“For firms operating in the insurance space, we know that while ESG and pro bono [have] always been the right thing to do, it is likely to become a requirement for large private sector clients. We have worked hard with our pro bono leader, Jilly Field, to be able to meet that requirement while also quietly doing work in the sector for people who need legal assistance.

“History also shows us that as economies tighten, the work from our core sector clients — largely, insurers — increases. We are focused on meeting existing demand and are planning, positioning for that increase and continuing to plan for the future. As any manager of a private practice law firm will tell you, our margins aren’t anything like those in the commercial litigation or corporate sectors, for example. But it’s certainly a practice area where there’s a lot of work for those who are built for it.”

This also means that the insurance sector is often affected by major catastrophes and, as such, can be hard to predict.

“Insurance seems to move at its own pace,” Mr Burgess emphasised.

“At present, the insurance market for lawyers shows no signs of abating, and even if it does, there is enough pent-up demand for lawyers that it will likely take some time to settle.”

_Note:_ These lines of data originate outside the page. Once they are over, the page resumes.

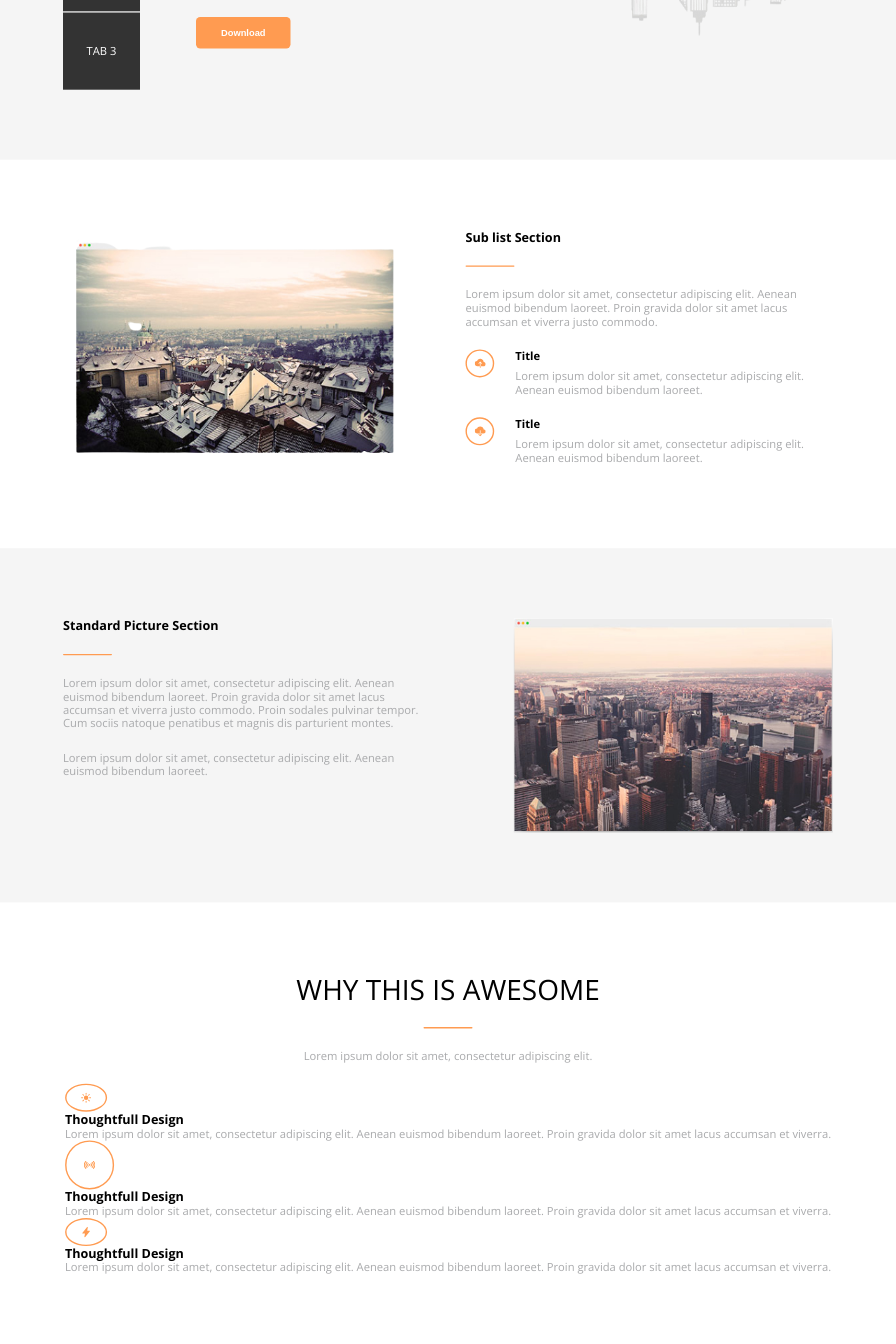
Repository: dinhtri123/axureThems
Page: index.html
An editor plug-in stored every save of this project. The page is shown before and after a run of saves, followed by the edit.
The browser window is 1280 px wide. The pictures show the part of the page from y = 953 to 2873 px (the page is 2873 px tall before and 2769 px after), at 70% of full size.

Above is the page before, as saved 2023-02-11 16:29:24.

### index.html
<!DOCTYPE html>
<html lang="en">
  <head>
    <meta charset="UTF-8" />
    <meta http-equiv="X-UA-Compatible" content="IE=edge" />
    <meta name="viewport" content="width=device-width, initial-scale=1.0" />
    <title>Axure Themes</title>
    <script
      type="module"
      src="https://unpkg.com/ionicons@5.5.2/dist/ionicons/ionicons.esm.js"
    ></script>
    <script
      nomodule
      src="https://unpkg.com/ionicons@5.5.2/dist/ionicons/ionicons.js"
    ></script>
    <link rel="stylesheet" href="style.css" />
  </head>
  <body>
    <header>
      <div class="container headerMain">
        <a href="index.html" class="logo">
          <span>AX</span>
          <span>IT</span>
        </a>
        <nav>
          <ul>
            <li><a href="#">Features</a></li>
            <li><a href="#">About</a></li>
            <li><a href="#">Pricing</a></li>
            <li><a href="#">Reviews</a></li>
            <li><a href="#">Contact</a></li>
          </ul>
        </nav>
      </div>
    </header>
    <div class="banner">
      <div class="imageBanner">
        <img src="./image/banner.jpeg" alt="" />
      </div>
      <div class="container bannerMain">
        <div class="bannerLeft">
          <a href="index.html" class="logo logoBanner">
            <span>AX</span>
            <span>IT</span>
          </a>
          <h3>MODERN AXURE TEMPLATE FOR BEAUTIFUL PROTOTYPES</h3>
          <span class="line"></span>
          <p>
            Lorem ipsum dolor sit amet, consectetur adipiscing elit. Aenean
            euismod bibendum laoreet. Proin gravida dolor sit amet lacus
            accumsan et viverra justo commodo.
          </p>
          <button class="btn">Download</button>
        </div>
        <div class="bannerRight">
          <form autocomplete="off" class="formBanner">
            <h3>Try Your <span>FREE</span> Trial Today</h3>
            <div class="inputForm">
              <input type="text" name="name" id="name" placeholder="Name" />
              <input type="email" name="email" id="email" placeholder="Email" />
              <input
                type="password"
                name="password"
                id="password"
                placeholder="Password"
              />
            </div>
            <button class="btnForm">Get Started</button>
          </form>
        </div>
      </div>
    </div>
    <main>
      <div class="mainTabs">
        <div class="container mainTabsContent">
          <div class="tabsLeft">
            <div class="tabsNumber">
              <span>TAB 1</span>
              <span>TAB 2</span>
              <span>TAB 3</span>
            </div>
            <div class="tabsContent">
              <h3>Tabs with soft transitioning effect.</h3>
              <p>
                Lorem ipsum dolor sit amet, consectetur adipiscing elit. Aenean
                euismod bibendum laoreet. Proin gravida dolor sit amet lacus
                accumsan et viverra justo commodo. Proin sodales pulvinar
                tempor. Cum sociis natoque penatibus et magnis dis parturient
                montes.
              </p>
              <p>
                Lorem ipsum dolor sit amet, consectetur adipiscing elit. Aenean
                euismod bibendum laoreet.
              </p>
              <button class="btn btnTabs">Download</button>
            </div>
          </div>
          <div class="tabsRight">
            <img src="./image/img.png" alt="" />
          </div>
        </div>
      </div>
      <div class="mainSublist">
        <div class="container sublistMain">
          <div class="subLeft">
            <img src="./image/img2.png" alt="" />
          </div>
          <div class="subRight">
            <h3>Sub list Section</h3>
            <span class="line lineSub"></span>
            <p>
              Lorem ipsum dolor sit amet, consectetur adipiscing elit. Aenean
              euismod bibendum laoreet. Proin gravida dolor sit amet lacus
              accumsan et viverra justo commodo.
            </p>
            <div class="subDesc">
              <div class="icon">
                <ion-icon name="cloud-upload"></ion-icon>
              </div>
              <div class="subDescItem">
                <h4>Title</h4>
                <p>
                  Lorem ipsum dolor sit amet, consectetur adipiscing elit.
                  Aenean euismod bibendum laoreet.
                </p>
              </div>
            </div>
            <div class="subDesc">
              <div class="icon">
                <ion-icon name="cloud-download"></ion-icon>
              </div>
              <div class="subDescItem">
                <h4>Title</h4>
                <p>
                  Lorem ipsum dolor sit amet, consectetur adipiscing elit.
                  Aenean euismod bibendum laoreet.
                </p>
              </div>
            </div>
          </div>
        </div>
      </div>
      <div class="mainSection">
        <div class="container sectionContent">
          <div class="sectionLeft">
            <h3>Standard Picture Section</h3>
            <span class="line sectionLine"></span>
            <p>
              Lorem ipsum dolor sit amet, consectetur adipiscing elit. Aenean
              euismod bibendum laoreet. Proin gravida dolor sit amet lacus
              accumsan et viverra justo commodo. Proin sodales pulvinar tempor.
              Cum sociis natoque penatibus et magnis dis parturient montes.
            </p>
            <p>
              Lorem ipsum dolor sit amet, consectetur adipiscing elit. Aenean
              euismod bibendum laoreet.
            </p>
          </div>
          <div class="sectionRight">
            <img src="./image/img4.jpg" alt="" />
          </div>
        </div>
      </div>
      <div class="mainAwesome">
        <div class="container awesomeContent">
          <h2>WHY THIS IS AWESOME</h2>
          <span class="line lineSub"></span>
          <p>Lorem ipsum dolor sit amet, consectetur adipiscing elit.</p>
          <div class="awesomeItems">
            <div class="awesomeCard">
              <div class="icon">
                <ion-icon name="sunny"></ion-icon>
              </div>
              <h3>Thoughtfull Design</h3>
              <p>
                Lorem ipsum dolor sit amet, consectetur adipiscing elit. Aenean
                euismod bibendum laoreet. Proin gravida dolor sit amet lacus
                accumsan et viverra.
              </p>
            </div>
            <div class="awesomeCard">
              <div class="icon iconAwesome">
                <ion-icon name="radio"></ion-icon>
              </div>
              <h3>Thoughtfull Design</h3>
              <p>
                Lorem ipsum dolor sit amet, consectetur adipiscing elit. Aenean
                euismod bibendum laoreet. Proin gravida dolor sit amet lacus
                accumsan et viverra.
              </p>
            </div>
            <div class="awesomeCard">
              <div class="icon">
                <ion-icon name="flash"></ion-icon>
              </div>
              <h3>Thoughtfull Design</h3>
              <p>
                Lorem ipsum dolor sit amet, consectetur adipiscing elit. Aenean
                euismod bibendum laoreet. Proin gravida dolor sit amet lacus
                accumsan et viverra.
              </p>
            </div>
          </div>
        </div>
      </div>
    </main>
  </body>
</html>

### style.css
@import url("https://fonts.googleapis.com/css2?family=Open+Sans:wght@400;500;600;700&display=swap");
* {
  margin: 0;
  padding: 0;
  box-sizing: border-box;
  scroll-behavior: smooth;
}
:root {
  --bg-black: #000;
  --bg-white: #fff;
  --bg-orange: #ff9b51;
  --bg-light: #f5f5f5;
  --bg-gray: #dfdfdf;
  --bg-text: #a9aaac;
}
body {
  font-family: "Open Sans", sans-serif;
  font-weight: 400;
  font-size: 16px;
  line-height: 1.2;
  width: 100%;
  max-height: 100vh;
  height: 100%;
  color: var(--bg-white);
}
button,
a,
input {
  cursor: pointer;
  text-decoration: none;
  border: none;
  outline: none;
}
.container {
  max-width: 1100px;
  width: 100%;
  height: 100%;
  margin: 0px auto;
}

header {
  width: 100%;
  height: 70px;
  background: var(--bg-black);
}
.headerMain {
  display: flex;
  justify-content: space-between;
  align-items: center;
}
.logo {
  display: flex;
  text-decoration: none;
  font-size: 30px;
}
.logo span:first-child {
  font-weight: 700;
  color: var(--bg-white);
}
.logo span:last-child {
  font-weight: 400;
  color: var(--bg-orange);
}
nav ul {
  display: flex;
  align-items: center;
  gap: 40px;
  list-style: none;
}
nav ul li a {
  text-decoration: none;
  color: var(--bg-white);
}

/* --------------------- */

/* --------BANNER------------ */

.banner {
  width: 100%;
  background: var(--bg-black);
  position: relative;
}
.imageBanner {
  position: absolute;
  inset: 0;
  width: 100%;
  height: 100%;
  z-index: 0;
  filter: brightness(0.5);
}
.imageBanner img {
  width: 100%;
  height: 100%;
  object-fit: cover;
}
.bannerMain {
  padding: 100px 0px;
  display: grid;
  grid-template-columns: repeat(2, 1fr);
  gap: 50px;
  z-index: 10;
  isolation: isolate;
}
.bannerLeft {
  display: flex;
  flex-direction: column;
  gap: 30px;
}
.bannerRight {
  display: flex;
  justify-content: end;
  align-items: center;
}

.logoBanner {
  font-size: 60px;
}
.bannerLeft > h3 {
  font-size: 35px;
  font-weight: 300;
}
.line {
  width: 70px;
  height: 2px;
  background-color: var(--bg-white);
  border-radius: 8px;
}

.btn {
  width: 135px;
  height: 45px;
  border: 2px solid var(--bg-white);
  display: flex;
  justify-content: center;
  align-items: center;
  font-weight: 600;
  background: transparent;
  color: var(--bg-white);
}

.formBanner {
  width: 360px;
  height: 360px;
  border-radius: 6px;
  background: var(--bg-white);
  display: flex;
  flex-direction: column;
  justify-content: space-between;
  align-items: center;
  overflow: hidden;
}
.formBanner > h3 {
  width: 100%;
  height: 55px;
  font-size: 22px;
  color: var(--bg-black);
  font-weight: 700;
  background: var(--bg-light);
  display: flex;
  justify-content: center;
  align-items: center;
}
.formBanner > h3 > span {
  color: var(--bg-orange);
  padding: 0px 10px;
}
.inputForm {
  width: 100%;
  height: 250px;
  padding: 0px 50px;
  display: flex;
  flex-direction: column;
  justify-content: center;
  gap: 20px;
}
.inputForm input {
  border: none;
  border-bottom: 2px solid var(--bg-light);
  padding: 0px 10px;
  width: 100%;
  height: 40px;
  outline: none;
}
.inputForm input::placeholder {
  color: var(--bg-gray);
}
.btnForm {
  width: 100%;
  height: 55px;
  background: var(--bg-orange);
  display: flex;
  justify-content: center;
  align-items: center;
  font-weight: 600;
  color: var(--bg-white);
  border: none;
  outline: none;
  font-size: 17px;
}
/* -------------------------- */

/* -----main------- */

.mainTabs {
  width: 100%;
  background: var(--bg-light);
}

.mainTabsContent {
  width: 100%;
  padding: 100px 0px;
  color: var(--bg-black);
  display: grid;
  grid-template-columns: 2fr 1fr;
  gap: 50px;
}
.tabsLeft {
  display: flex;
  gap: 80px;
}

.tabsNumber {
  display: flex;
  flex-direction: column;
}
.tabsNumber span {
  width: 110px;
  height: 110px;
  display: flex;
  justify-content: center;
  align-items: center;
  color: var(--bg-white);
  background: #333333;
  cursor: pointer;
}
.tabsNumber span:nth-child(2) {
  border-top: 2px solid var(--bg-light);
  border-bottom: 2px solid var(--bg-light);
}
.tabsContent {
  display: flex;
  gap: 30px;
  flex-direction: column;
}

.tabsContent p {
  color: var(--bg-text);
}
.btnTabs {
  background: var(--bg-orange);
  border: none;
  border-radius: 6px;
}
.lineSub {
  background: var(--bg-orange);
}

.sublistMain {
  width: 100%;
  padding: 100px 0px;
  display: grid;
  grid-template-columns: 1fr 1fr;
  gap: 50px;
}

.subRight {
  display: flex;
  flex-direction: column;
  gap: 30px;
  color: var(--bg-black);
}
h3 {
  font-size: 18px;
}
.subRight p {
  color: var(--bg-text);
}

.subDesc {
  display: flex;
  gap: 30px;
}
.icon {
  width: 60px;
  height: 40px;
  border: 2px solid var(--bg-orange);
  display: flex;
  justify-content: center;
  align-items: center;
  color: var(--bg-orange);
  border-radius: 50%;
}
.subDescItem {
  display: flex;
  flex-direction: column;
  gap: 10px;
}
.subDescItem > p {
  color: var(--bg-text);
}

.mainSection {
  width: 100%;
  background: var(--bg-light);
}
.sectionContent {
  width: 100%;
  padding: 100px 0px;
  display: grid;
  grid-template-columns: 1fr 1fr;
  gap: 50px;
}
.sectionLeft {
  display: flex;
  flex-direction: column;
  gap: 30px;
  color: var(--bg-black);
}
.sectionLine {
  background-color: var(--bg-orange);
}
.sectionLeft p {
  color: var(--bg-text);
}
.sectionRight {
  display: flex;
  justify-content: end;
}

.awesomeContent {
  width: 100%;
  padding: 100px 0px;
  display: flex;
  flex-direction: column;
  align-items: center;
  gap: 30px;
  color: var(--bg-black);
}
.awesomeContent h2 {
  font-size: 40px;
  font-weight: 400;
}
.awesomeContent p {
  color: var(--bg-text);
}
.iconAwesome{
    width:70px;
    height: 70px;
}
.awesomeItems{
    dislpay
}

After the next 5 saves:
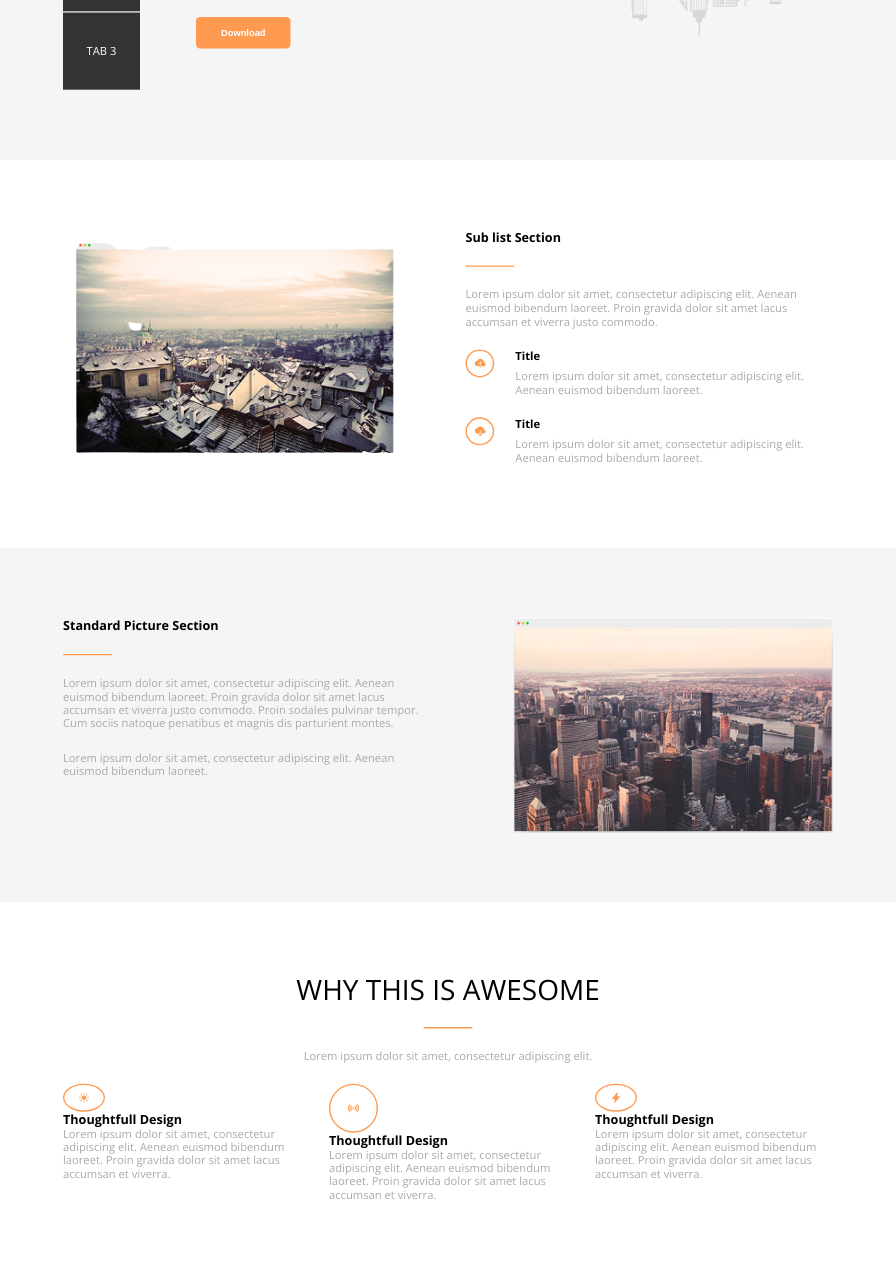
The 5 saves are shown as one change because they came seconds apart.
The last was saved 17 s later.
--- a/style.css
+++ b/style.css
@@ -349,5 +349,7 @@ h3 {
     height: 70px;
 }
 .awesomeItems{
-    dislpay
-}
+    display: grid;
+    grid-template-columns: repeat(3, 1fr);
+    gap:40px;
+}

In fact, during the global financial crisis in 2008, insurance was the “only genuinely burgeoning area of law” — something which Ms Naiman said supports the notion that in the face of a recession, insurance will “become very buoyant”.

Insurance work is reflective of market conditions and is countercyclical. Traditionally insurance work picks up when the economic conditions worsen. As the economy has been hit with inflationary/cost-of-living pressures, insurance law has picked up. There has also been growth in cyber-related insurance as well as employer liability work.

“[Only] two things could impact the market negatively — firstly, any changes to legislation affecting what and how applicants can claim (which is unlikely as the major changes in legislation to the insurance space affecting CTP and workers compensation law have already happened), or secondly, the larger insurers deciding to bring all or some of the substantive legal work in-house — but we are unlikely to see a fall in this space,” she added.

“On the contrary, I think with the ongoing large-scale cyber issues, growth in injuries-based class actions, growth in employer liability insurance, and travel insurance, we are likely to just see this area continuing to grow.”

Mr Murphy echoed a similar sentiment — and said that the insurance market is likely to “continue along the same growth” amid a recession, and if anything, “it may grow”.

“There is a perennial issue with a lot of full-service firms that insurance can be treated as the poor cousin during poor times due to the fact that charge-out rates are generally lower. Those rates are always very welcome during lean times when insurance matters continue,” he added.

“In a tougher market, there are always firms that will look for opportunities for growth. Some firms grow the most during a downturn and then ride the wave when the economy changes.”